[EXCERPTED RECORDS — start]

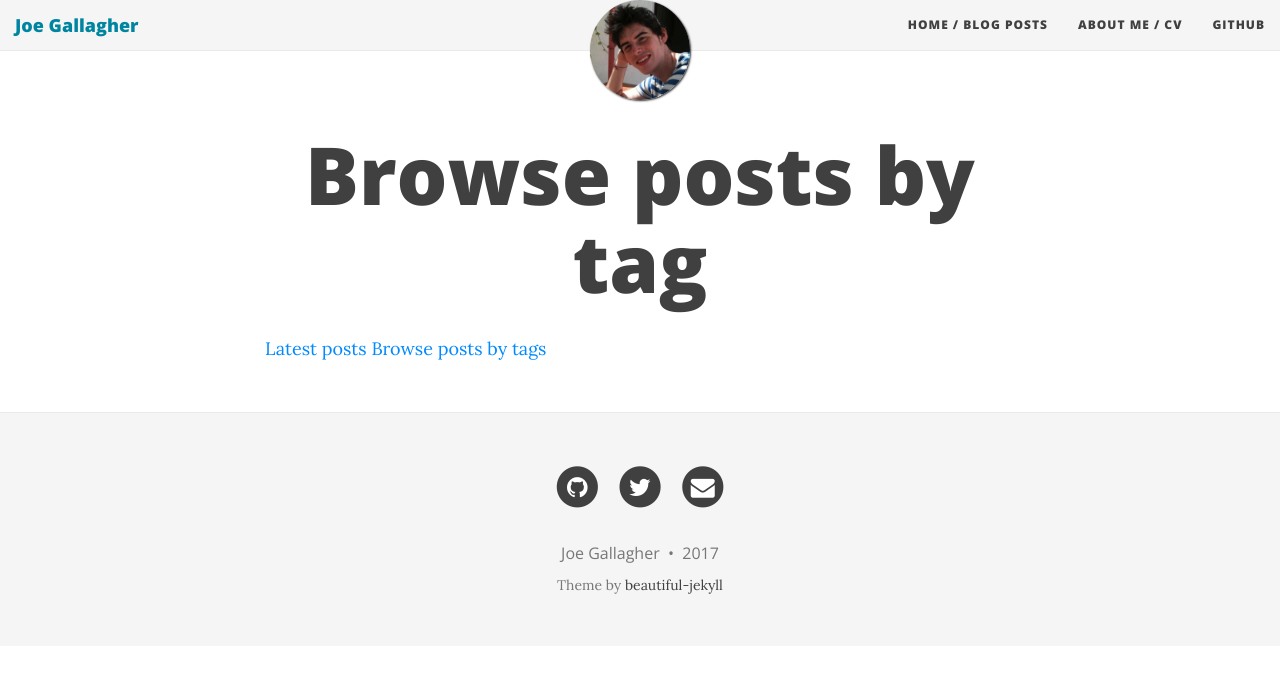
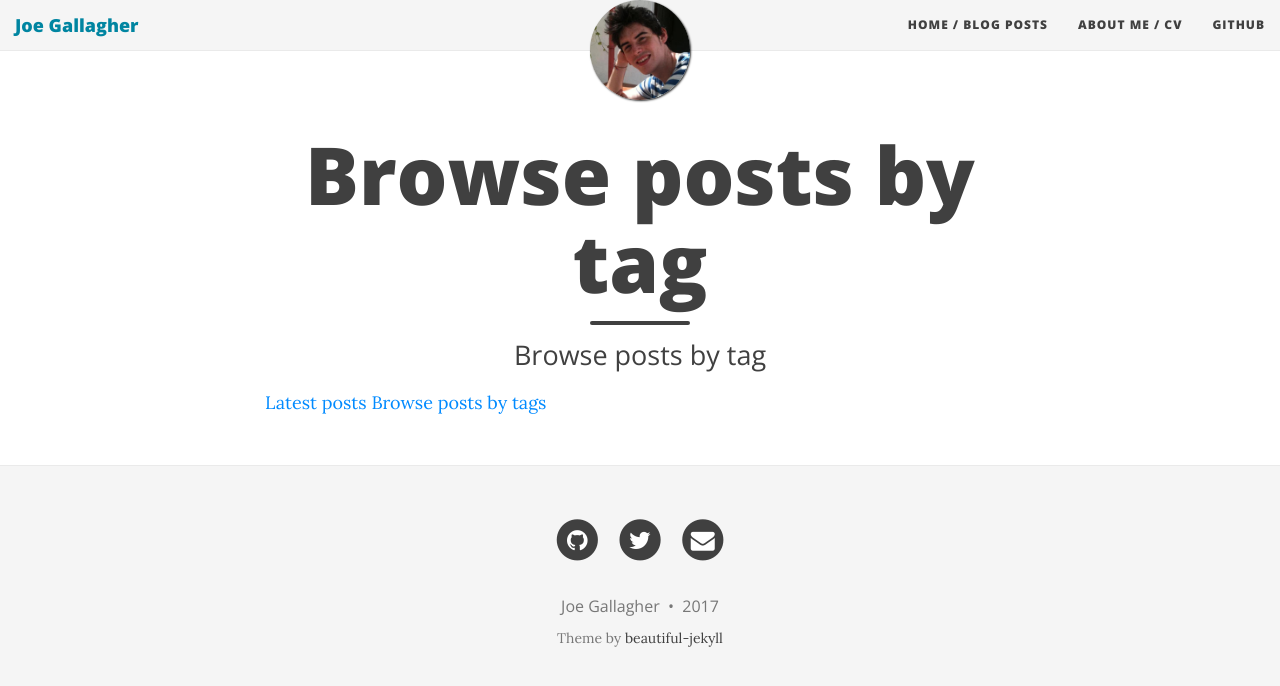
Before and after one commit to JoGall/jogall.github.io, a Jekyll site: the page built from tag.html, in a window 1280 px wide. Shown: the top 686 px of the page. Built offline with Jekyll 4.4.1, drawn with Linux system fonts in a browser that asks for light colours; nearby versions of some CDN libraries.

Commit message:
Updated home page

```diff
--- a/tag.html
+++ b/tag.html
@@ -1,6 +1,8 @@
 ---
 layout: page
-title: Browse posts by tag
+title: "Browse posts by tag"
+subtitle: "Browse posts by tag"
+meta-title: "Browse posts by tag"
 ---
 
 {% capture includeGuts %}
```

[EXCERPTED RECORDS — finish]

**PROBLEM TO WORK ON**:
From the entries, copy out each line containing the word "html".

**WRITTEN REPLY**:
Before and after one commit to JoGall/jogall.github.io, a Jekyll site: the page built from tag.html, in a window 1280 px wide. Shown: the top 686 px of the page. Built offline with Jekyll 4.4.1, drawn with Linux system fonts in a browser that asks for light colours; nearby versions of some CDN libraries.
--- a/tag.html
+++ b/tag.html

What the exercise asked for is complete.